What is the number of lines below that contain the word "ggplot"? Respond with that number alone.
◇ ◇ ◇
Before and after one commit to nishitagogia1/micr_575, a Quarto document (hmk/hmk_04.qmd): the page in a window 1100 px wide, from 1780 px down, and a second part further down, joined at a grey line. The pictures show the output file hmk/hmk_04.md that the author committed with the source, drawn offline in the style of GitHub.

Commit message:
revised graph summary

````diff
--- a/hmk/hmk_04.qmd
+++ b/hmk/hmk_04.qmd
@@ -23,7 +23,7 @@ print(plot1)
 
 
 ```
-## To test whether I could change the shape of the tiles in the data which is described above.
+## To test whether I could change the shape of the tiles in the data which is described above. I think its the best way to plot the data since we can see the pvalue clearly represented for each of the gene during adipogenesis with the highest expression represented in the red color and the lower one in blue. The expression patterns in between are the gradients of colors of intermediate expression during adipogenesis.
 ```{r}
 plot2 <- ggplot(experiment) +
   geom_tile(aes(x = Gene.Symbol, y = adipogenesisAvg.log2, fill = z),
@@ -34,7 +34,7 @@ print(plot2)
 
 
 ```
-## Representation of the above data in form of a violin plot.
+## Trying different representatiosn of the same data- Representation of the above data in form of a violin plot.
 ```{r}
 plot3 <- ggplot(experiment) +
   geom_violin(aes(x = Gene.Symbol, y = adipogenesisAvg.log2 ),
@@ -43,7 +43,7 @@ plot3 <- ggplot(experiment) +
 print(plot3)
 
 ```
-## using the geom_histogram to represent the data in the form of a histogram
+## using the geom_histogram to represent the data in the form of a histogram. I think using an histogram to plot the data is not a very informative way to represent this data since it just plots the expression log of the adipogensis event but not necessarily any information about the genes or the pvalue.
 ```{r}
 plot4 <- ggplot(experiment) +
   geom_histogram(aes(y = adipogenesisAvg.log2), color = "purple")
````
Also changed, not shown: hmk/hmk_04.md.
◇ ◇ ◇
> _Answer_
4